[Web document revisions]
━━━━━━━━
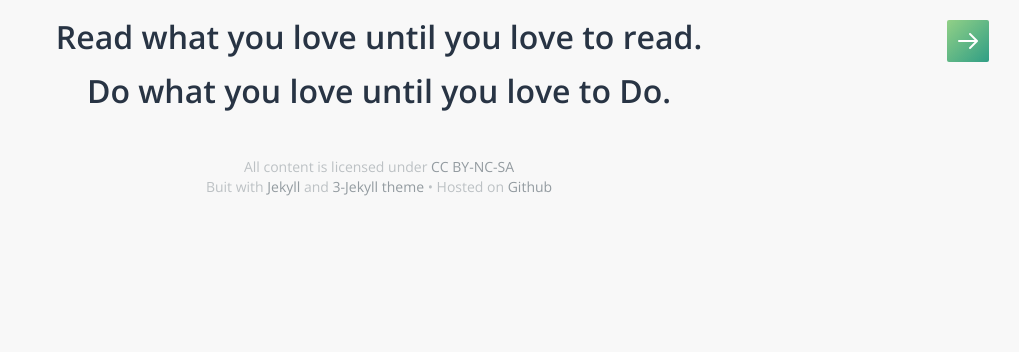
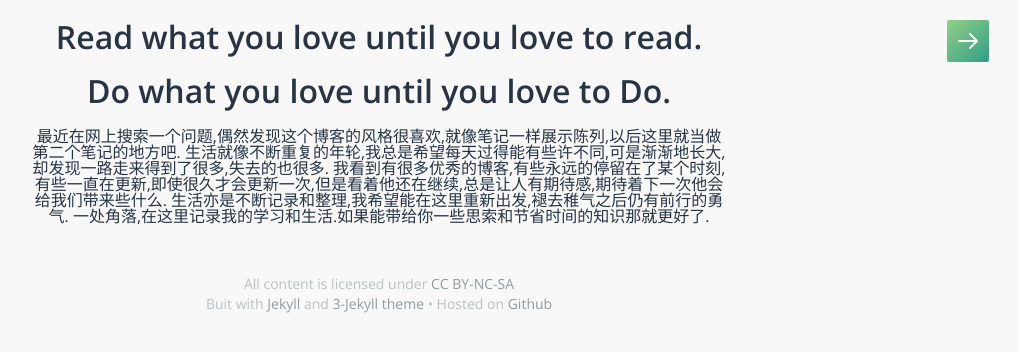
Before and after one commit to decodelove/decodelove.github.io, a Jekyll site: the page built from index.html, in a window 1280 px wide. Shown: the top 352 px of the page, without its empty margins (261-1280 px from the left). Built offline with Jekyll 4.4.1, drawn with Linux system fonts in a browser that asks for light colours; some web fonts are replaced.

Commit message:
new presentation

```diff
--- a/index.html
+++ b/index.html
@@ -4,4 +4,16 @@ layout: default
 <div id="home" class="container">
   <h1>Read what you love until you love to read.</h1>
   <h1>Do what you love until you love to Do.</h1>
+
+  <p>
+    最近在网上搜索一个问题,偶然发现这个博客的风格很喜欢,就像笔记一样展示陈列,以后这里就当做第二个笔记的地方吧.
+
+    生活就像不断重复的年轮,我总是希望每天过得能有些许不同,可是渐渐地长大,却发现一路走来得到了很多,失去的也很多.
+
+    我看到有很多优秀的博客,有些永远的停留在了某个时刻,有些一直在更新,即使很久才会更新一次,但是看着他还在继续,总是让人有期待感,期待着下一次他会给我们带来些什么.
+
+    生活亦是不断记录和整理,我希望能在这里重新出发,褪去稚气之后仍有前行的勇气.
+
+    一处角落,在这里记录我的学习和生活.如果能带给你一些思索和节省时间的知识那就更好了.
+  </p>
 </div>
```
━━━━━━━━
◆ **Your objective**
Without any of its images, the data above should be returned exactly.

◆ **Worked solution**
Before and after one commit to decodelove/decodelove.github.io, a Jekyll site: the page built from index.html, in a window 1280 px wide. Shown: the top 352 px of the page, without its empty margins (261-1280 px from the left). Built offline with Jekyll 4.4.1, drawn with Linux system fonts in a browser that asks for light colours; some web fonts are replaced.

Commit message:
new presentation

```diff
--- a/index.html
+++ b/index.html
@@ -4,4 +4,16 @@ layout: default
 <div id="home" class="container">
   <h1>Read what you love until you love to read.</h1>
   <h1>Do what you love until you love to Do.</h1>
+
+  <p>
+    最近在网上搜索一个问题,偶然发现这个博客的风格很喜欢,就像笔记一样展示陈列,以后这里就当做第二个笔记的地方吧.
+
+    生活就像不断重复的年轮,我总是希望每天过得能有些许不同,可是渐渐地长大,却发现一路走来得到了很多,失去的也很多.
+
+    我看到有很多优秀的博客,有些永远的停留在了某个时刻,有些一直在更新,即使很久才会更新一次,但是看着他还在继续,总是让人有期待感,期待着下一次他会给我们带来些什么.
+
+    生活亦是不断记录和整理,我希望能在这里重新出发,褪去稚气之后仍有前行的勇气.
+
+    一处角落,在这里记录我的学习和生活.如果能带给你一些思索和节省时间的知识那就更好了.
+  </p>
 </div>
```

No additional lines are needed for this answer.